One of the complaints that is heard about religion is that religion creates conflict between people and ultimately war. The conflicts that are most fresh in the memory of those who make this charge are mostly radical Islamic actions in the Middle East, Africa, Europe and, of course, 9/11. Islam does have a theology that is easily interpreted as a call to war, Islamic expansion has often been done in militaristic ways, and there is the hideous expression of “honor killings”.
But Christianity does not escape on this account. Nothing within Jesus’ teaching promotes war or violence in any way. In fact, it condemns it. But “Christians” through the centuries have promoted violent actions. A sampling of this history would include: Charlemagne’s conquest of Germanic tribes in the name of Christianity, the Crusades conducted under the false premise that Christians should control the Holy Land, the 30 Year War which tried to reestablish the Pope’s political control of Europe, multiple wars where monarchs or their opposition tried to assert their rule in the name of their religion, the Spanish conquest of the New World (again under the pretense of spreading Christianity), and much of colonialism which was shined-up with the idea of spreading Christianity.
I would argue that none of the above was justified by Christianity. A lust for power or wealth co-opted Christianity in all of these cases. That said, Jesus did say the following:

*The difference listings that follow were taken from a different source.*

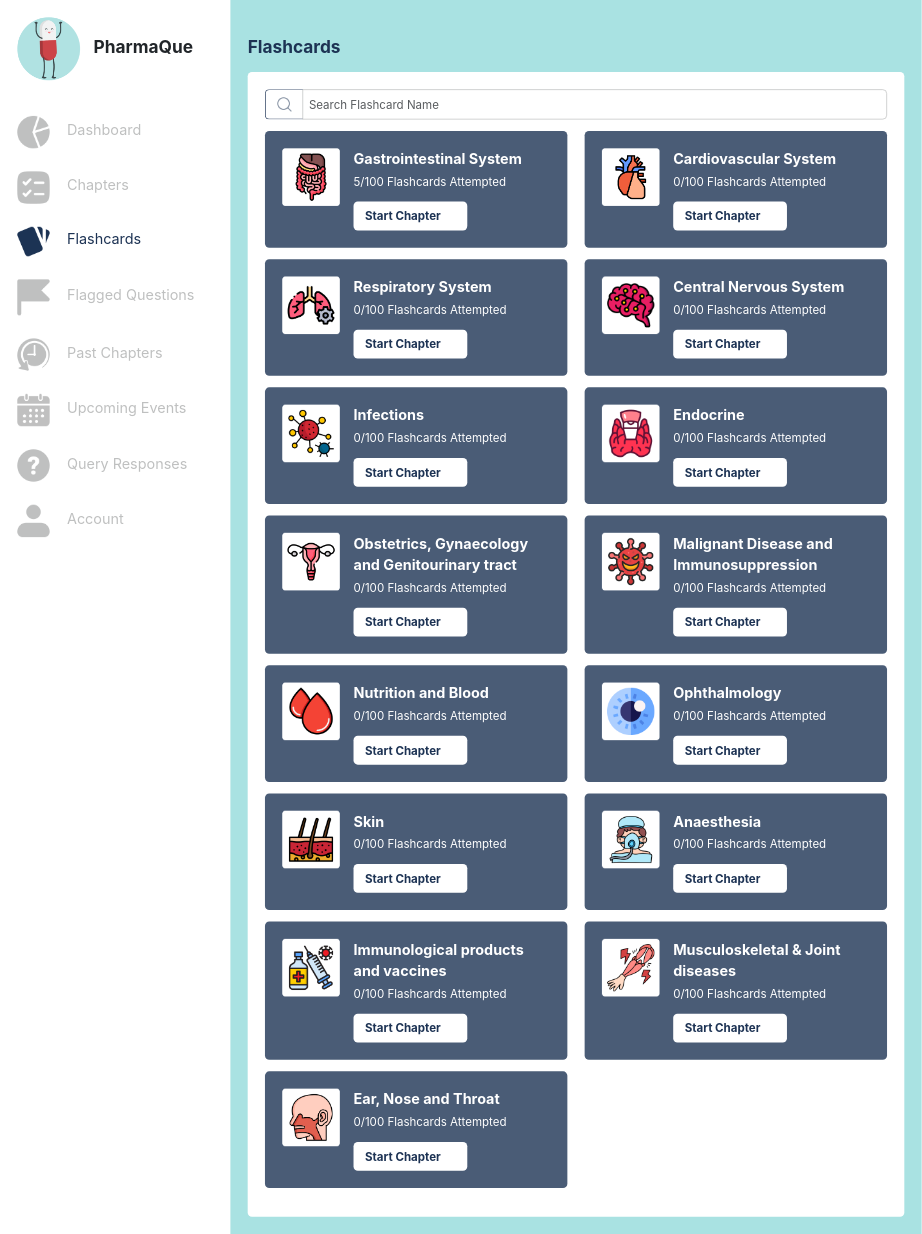
Repository: Kronium345/new_pharmaque_web_app
Page: /flashcards
The author's editor kept a copy of each file at every save. The page is drawn from the files as they stood at one save, then again after the next save.
The browser window is 1280 px wide. The pictures show the whole page, at 72% of full size.
The page's requests for data from a server got no answer. The project was rebuilt for these pictures with package versions that can differ from the ones it lists, and the page was loaded fresh each time. No one was signed in, and anything a server would have sent is missing. Also part of the build but not shown: src/pages/Login.js, src/pages/MyAccount.js, src/pages/UpcomingEvents.js, src/pages/UpcomingEvents2.js, src/pages/Chapters.js, src/pages/Dashboard.js, src/pages/FlaggedQuestions.js, src/pages/FlashcardQuestion.js and 34 more.

Above is the page before, as saved 2024-03-10 22:53:39.

After the next save:
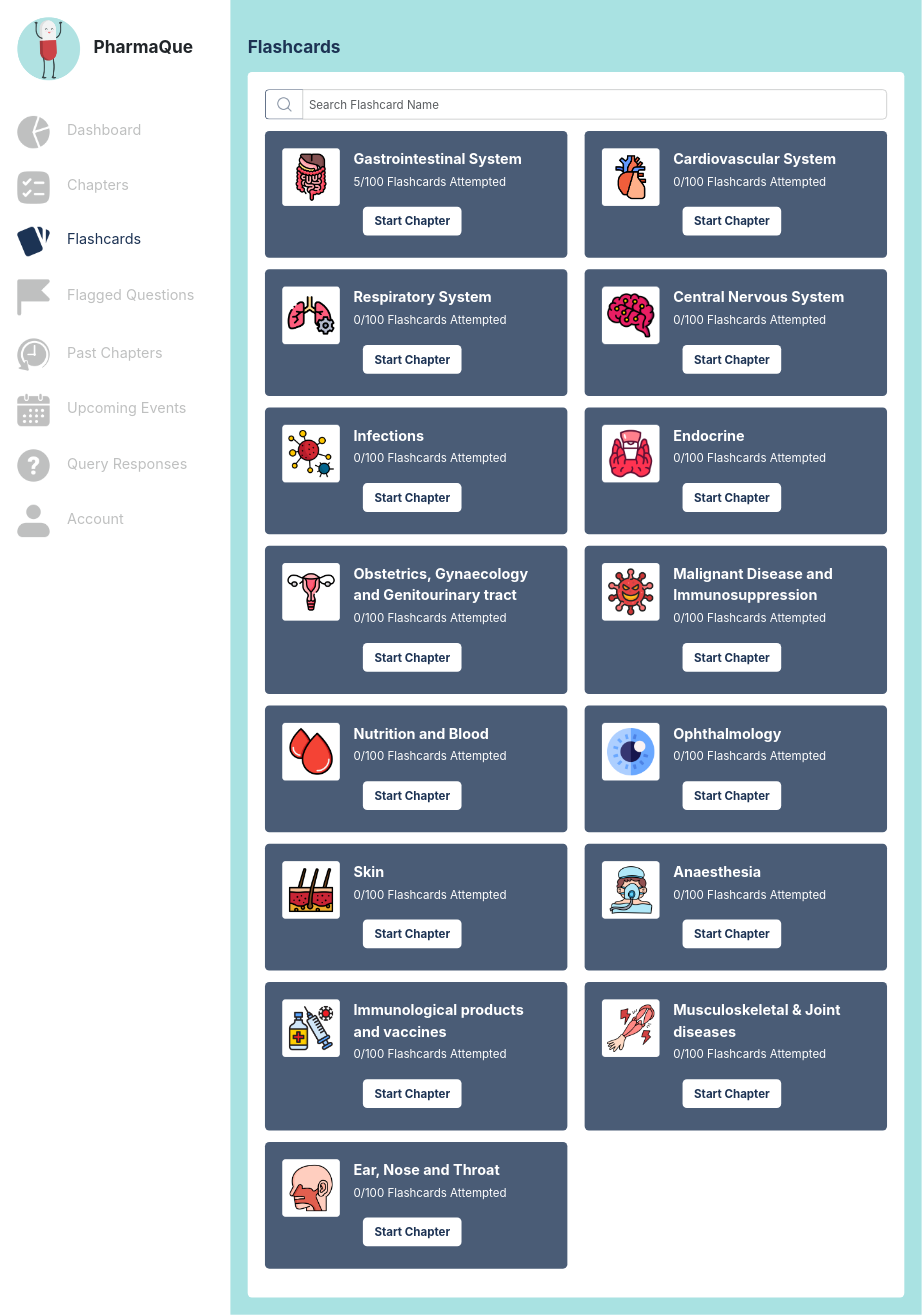
Saved 16 s later.
--- a/src/pages/Flashcards.js
+++ b/src/pages/Flashcards.js
@@ -150,14 +150,14 @@ const Flashcards = () => {
                                   {chapter.questionsAttempted}
                                 </p>
 
-                                <Link
+                                <button
                                   to={chapter.link}
-                                  class="removeunderline boldtext navybluetext fw-bold"
+                                  class="btn removeunderline boldtext navybluetext fw-bold"
                                 >
                                   <div class="px-3 py-2 whitebg pseudobutton">
                                     Start Chapter
                                   </div>
-                                </Link>
+                                </button>
                               </div>
                             </div>
                           </div>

Do not suppose that I have come to bring peace on Earth. I did not come to bring peace, but a sword. For I have come to to turn “a man against his father, a daughter against her mother, a daughter-in-law against her mother-in-law–a man’s enemies will be the members of his own household.”Matthew 10:34-36
Jesus quotes a prophecy in Micah here and surprising applies it to Himself. What does this mean?
It is not Jesus’ goal to divide families and create strife. Jesus simply knows how a singular path to eternal life that will clash with family culture and worldview will go over in this world. He also is well away that He has an enemy in Satan, who will do whatever it takes to: stop the spread of the Gospel, sully the reputation of Christianity, and create a hostile environment in general. In short, the above quote is an expression of the cost of doing business, when your business is freeing mankind from Satan’s control and giving them eternal life.
So back to the original question, does Christianity create strife? Absolutely. Is it worth it? Most definitely.
The strife is a small price for the profound and critical form of peace that Christ brings. Jesus brings peace with God. Jesus’ death and the promises connected to it allow humans (who are all sinners) to be forgiven and reconciled with their maker. Thus the angels’ declaration at Jesus’ birth:
Glory to God in the highest, and on Earth peace to men on whom His favor rests.Luke 2:14
Without a doubt, becoming a disciple of Jesus can bring certain forms of strife and danger depending on who you are and where you are. Christian converts from Islam, Judaism, Hindu and Buddhism will find that their biggest enemies are likely to be their own families. There may be staged funerals, attempts at honor killing, beatings, legal action and loss of family support. That is high price to pay, but worth it all the way. What price can you put on eternal life, knowing the God who created you, having a life that will be eternally significant and avoiding Hell? What hope exists for our families if somebody doesn’t become the first to know the Gospel?
Often the arrival of Christianity is seen as a destruction of culture. People often equate culture and religion. No doubt religious ideas influence culture, but culture is changing all the time. Technology changes culture. Businesses change culture. Means of communication change culture. When culture is based on falsehood, is it worth preserving? Should tribal cultures be preserved if they are based on ignorance of how the world works? How much more if they are based on ignorance of God? Christians should share their knowledge of what God has done and His promises. You don’t have to force people into your cultural expression of knowing God. Their culture may change, but it can still remain uniquely theirs. There may be growing pains, even violence, but if it results in people receiving eternal life then it is worth it.